But should that day come, he said, any missed days would be made up later in-person rather than returning to a remote learning model.
During the 3-minute video message sent out shortly after 11 a.m., Curtis told families that any closures would likely be the result of increasing cases among staff members that could “interfere with our ability to safely supervise students.”
“Our school leaders, teachers and support staff clearly understand how school closure or remote learning has impacted our students and staff,” he said. “I can assure you that our entire staff is going above and beyond to keep our schools open.”
The superintendent said in his message to families that if the need arises for an emergency closure, the school will treat the closure like a snow or weather day and make up the time away from school at the end of the year.
He made no mention of plans to return to remote learning during potential closures, and has previously made clear that the district was not considering remote learning as a viable option for students this school year.
While life in the classroom will continue as before the holiday break, the district is implementing new state guidelines around isolation and quarantining to Pittsfield schools' coronavirus safety policies and offering staff testing kits to use to check for the virus before returning to work on Monday.
“We must take every mitigation measure to ensure that our students remain in in-person school for the entire school year,” Curtis said during a School Committee meeting in August. “We cannot have another school year where our students are going back and forth between hybrid learning and remote learning.”
School principals are reportedly maintaining running lists of the number of staff members who are out sick and communicating with administrators “each night and early morning” when they have concerns about staffing levels, he said.
Staff cases are highest at Taconic High School where as of Wednesday morning 10 staff members were out of work with the coronavirus. Prior to this week no school had reported more than 4 staff cases at one time.
“There is no threshold or number that drives a decision to close, rather an analysis of each school’s staffing levels and the ability to operate school safely,” Curtis said.
Coronavirus cases among students and staff members reached their highest point this school year on Wednesday — with 73 students and 35 staff members reporting active coronavirus cases districtwide.
Student cases more than quadrupled between Saturday and Monday rising from 15 to 73 cases as the holiday break ended. District staff reported an additional 15 cases in that same time period.
The prior peak in school district coronavirus cases was Nov. 20 when 71 students and 7 staff members were out sick with the virus.

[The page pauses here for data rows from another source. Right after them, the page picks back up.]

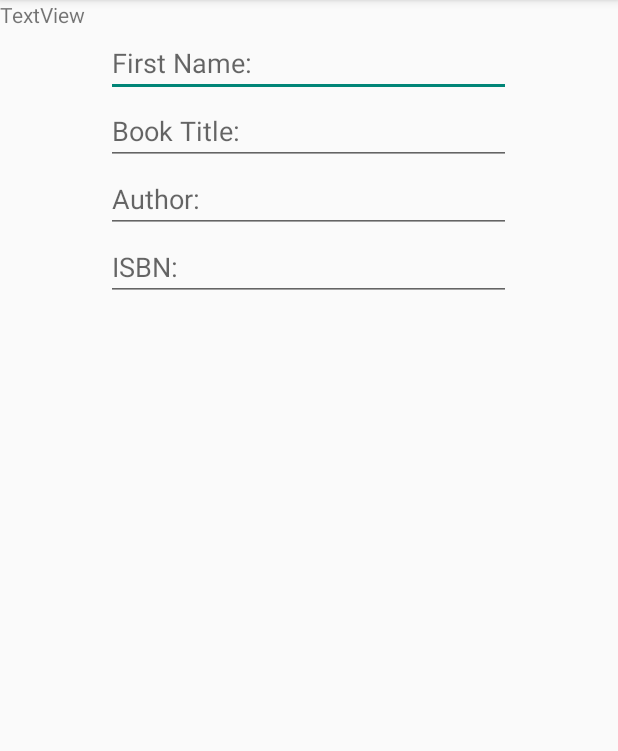
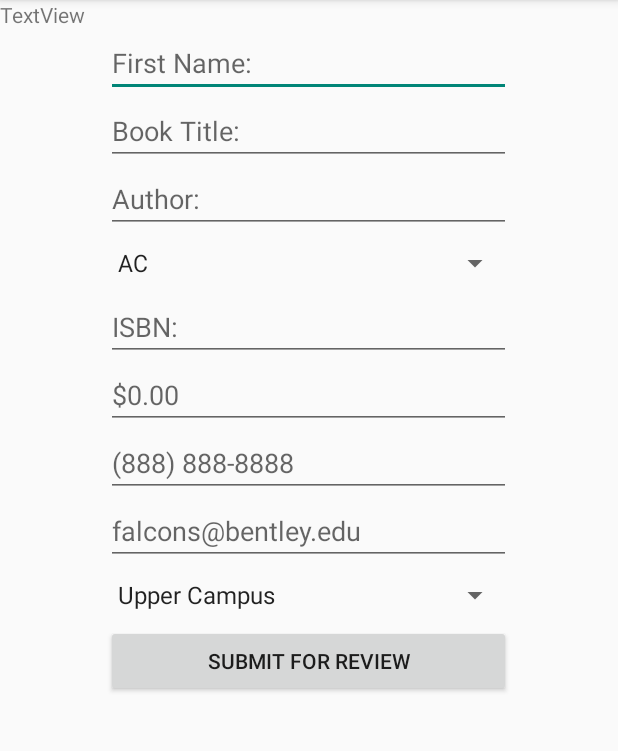
Before and after one commit to briroz/BentleyBookswap, an Android app: the SellBookActivity screen opened directly, with no data from a screen before it, on a phone screen of 412 x 824 dp, the part 84-835 px from its top. Run offline under Robolectric (Android 15) with nearby library versions, the phone set to English and light mode, and no system bars.

Commit message:
Finalized Book Selling Layout, implemented data controls.  Added strings for class codes and meeting locations.

```diff
--- a/app/src/main/res/layout/add_item_activity.xml
+++ b/app/src/main/res/layout/add_item_activity.xml
@@ -61,6 +61,19 @@
         </TableRow>
 
         <TableRow
+            android:layout_width="match_parent"
+            android:layout_height="match_parent"
+            android:gravity="center_horizontal">
+
+            <Spinner
+                android:id="@+id/spinnerBookCategory"
+                android:layout_width="match_parent"
+                android:layout_height="40sp"
+                android:entries="@array/classCategories"
+                android:gravity="center_horizontal" />
+        </TableRow>
+
+        <TableRow
             android:id="@+id/rowISBN"
             android:layout_width="wrap_content"
             android:layout_height="match_parent"
@@ -70,10 +83,86 @@
                 android:id="@+id/editTextISBN"
                 android:layout_width="wrap_content"
                 android:layout_height="wrap_content"
-                android:digits="13"
                 android:ems="10"
+                android:maxLength="13"
                 android:hint="ISBN:"
                 android:inputType="number" />
         </TableRow>
+
+        <TableRow
+            android:id="@+id/rowPrice"
+            android:layout_width="match_parent"
+            android:layout_height="match_parent"
+            android:gravity="center_horizontal">
+
+
+            <EditText
+                android:id="@+id/editTextPrice"
+                android:layout_width="wrap_content"
+                android:layout_height="wrap_content"
+                android:ems="10"
+                android:maxLength="5"
+                android:hint="$0.00"
+                android:inputType="numberDecimal" />
+        </TableRow>
+
+        <TableRow
+            android:id="@+id/rowPhone"
+            android:layout_width="match_parent"
+            android:layout_height="match_parent"
+            android:gravity="center_horizontal">
+
+            <EditText
+                android:id="@+id/editTextPhone"
+                android:layout_width="wrap_content"
+                android:layout_height="wrap_content"
+                android:ems="10"
+                android:maxLength="10"
+                android:hint="(888) 888-8888"
+                android:inputType="phone" />
+        </TableRow>
+
+        <TableRow
+            android:id="@+id/rowEmail"
+            android:layout_width="match_parent"
+            android:layout_height="match_parent"
+            android:gravity="center_horizontal">
+
+            <EditText
+                android:id="@+id/editTextEmail"
+                android:layout_width="wrap_content"
+                android:layout_height="wrap_content"
+                android:ems="10"
+                android:hint="falcons@bentley.edu"
+                android:inputType="textEmailAddress" />
+        </TableRow>
+
+        <TableRow
+            android:id="@+id/rowLocationSpinner"
+            android:layout_width="match_parent"
+            android:layout_height="match_parent"
+            android:gravity="center_horizontal">
+
+            <Spinner
+                android:id="@+id/spinnerLocation"
+                android:layout_width="match_parent"
+                android:layout_height="40sp"
+                android:entries="@array/locationSpinner" />
+
+        </TableRow>
+
+        <TableRow
+            android:id="@+id/rowSubmit"
+            android:layout_width="match_parent"
+            android:layout_height="match_parent"
+            android:gravity="center_horizontal">
+
+            <Button
+                android:id="@+id/button"
+                android:layout_width="wrap_content"
+                android:layout_height="wrap_content"
+                android:text="@string/buttonSubmit" />
+        </TableRow>
     </TableLayout>
+
 </LinearLayout>
--- a/app/src/main/res/values/strings.xml
+++ b/app/src/main/res/values/strings.xml
@@ -4,8 +4,54 @@
     <!-- Strings used for fragments for navigation -->
     <string name="buttonBuy">Buy Books</string>
     <string name="buttonSell">Sell Books</string>
-    <string name="next">Next</string>
+    <string name="buttonSubmit">Submit for Review</string>
     <string name="previous">Previous</string>
+    <string-array name="locationSpinner">
+        <item>Upper Campus</item>
+        <item>Lower Campus</item>
+        <item>Student Center</item>
+        <item>Library</item>
+        <item>Off-Campus</item>
+        <item>Other</item>
+    </string-array>
+    <string-array name="classCategories">
+        <item>AC</item>
+        <item>AF</item>
+        <item>CDI</item>
+        <item>MLCH</item>
+        <item>CIN</item>
+        <item>COM</item>
+        <item>CS</item>
+        <item>EC</item>
+        <item>EMS</item>
+        <item>EXP</item>
+        <item>FI</item>
+        <item>FS</item>
+        <item>MLFR</item>
+        <item>GB</item>
+        <item>GLS</item>
+        <item>HI</item>
+        <item>IDCC</item>
+        <item>IT</item>
+        <item>IPM</item>
+        <item>ID</item>
+        <item>MLIT</item>
+        <item>MLJA</item>
+        <item>LA</item>
+        <item>LIT</item>
+        <item>MG</item>
+        <item>MK</item>
+        <item>MA</item>
+        <item>MC</item>
+        <item>NASC</item>
+        <item>NASE</item>
+        <item>PH</item>
+        <item>PRS</item>
+        <item>PS</item>
+        <item>SO</item>
+        <item>MLSP</item>
+        <item>Other</item>
+    </string-array>
 
     <string name="hello_first_fragment">Hello first fragment</string>
     <string name="hello_second_fragment">Hello second fragment. Arg: %1$s</string>
```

That peak was brought on by an outbreak at Morningside Community School. The outbreak caused district leaders to close second grade classrooms at the school for the week leading up to the Thanksgiving break.